Matthew 7:7–11

“If you then, who are evil, know how to give good gifts to your children, how much more will your Father who is in heaven give good things to those who ask him!” (v. 11).

The fact that God is the self-existent Creator of all things is greatly comforting. It means that nothing occurs outside His sovereign will — not even the greatest tragedies. Thus, we know He can work everything together for the good of those who love Him (Rom. 8:28). However, the Lord is not merely able but also desirous to turn every adversity to our good. He is not Islam’s Allah, an aloof, impersonal, unitary being content to stay an arm’s length from His people and rule solely and arbitrarily by fiat. Instead, He is the personal, triune Creator who draws near to His people and has a purpose that governs His every decree. This is true of all three persons of the Trinity, but we see it particularly in the revelation of the Father, who, by His Spirit, gives us faith in His Son and adopts us as children (John 1:1–18).
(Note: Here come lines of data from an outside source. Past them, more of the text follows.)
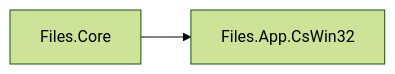
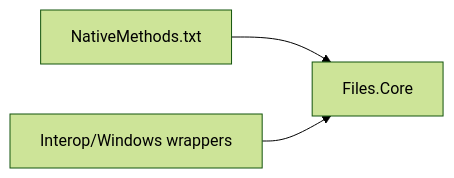
One commit to 0x5bfa/Files changed the third of 3 diagrams in docs/architecture/migration.md. Above: the diagram before and after it, drawn with Mermaid (forest theme). The commit also changed other lines of this file and 77 other files, not shown here.

Commit message:
Consolidate storage and interop in Files.Core

````diff
--- a/docs/architecture/migration.md
+++ b/docs/architecture/migration.md
@@ -53,4 +48,5 @@
 ```mermaid
 flowchart LR
-    Core["Files.Core"] --> CsWin32["Files.App.CsWin32"]
+    Input["NativeMethods.txt"] --> Core["Files.Core"]
+    Wrappers["Interop/Windows wrappers"] --> Core
 ```
````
The gospel reveals God as “a faithful Father,” according to question and answer 26 of the Heidelberg Catechism. Many New Testament passages, including Matthew 7:7–11, teach this truth. Jesus appeals to our innate sense of what fatherhood should be in order to reveal clearly the kind of Father our God actually is. Though we are born in Adam and inclined toward evil, we understand that good fathers should give gifts to their children. Moreover, we who are fathers, despite our wickedness and the ways we sin against our children and their mothers, still give gifts to our sons and daughters. If, despite our sin, we want to bless our families and do right by them, how much more does our perfectly good Father want to bless us?

Importantly, the revelation of God as Father has limitations. Simply put, the Father does not call all people His children. This may be hard to receive, but it is biblical. Certainly, God is the Creator of all people — “we are indeed his offspring” (Acts 17:28) — but true fatherhood in Scripture is far more than the simple production of offspring. Divine fatherhood results in us sharing certain aspects of God’s character and will, in loving what He loves. Jesus tells us as much in John 8:39–47, when He corrects His opponents for claiming God as their Father. The opposition to Christ’s work proved that they were impenitent sinners wholly at odds with what God loves. Their father was the Devil, not the Father of the Lord Jesus Christ. Unless God sovereignly intervenes to adopt us in Christ, the Devil is our father.

Coram Deo

The comfort of the gospel is not in that we are born children of God but in that God, seeing that all people are children of the Devil, nevertheless chooses to adopt a portion of humanity as His children in Christ. It is a distinct privilege to call God “Father” and know that He looks over the well-being of His people. Let us never cheapen that grace by assuming that He is Father in the same way to all people, even those who hate Him.

For Further Study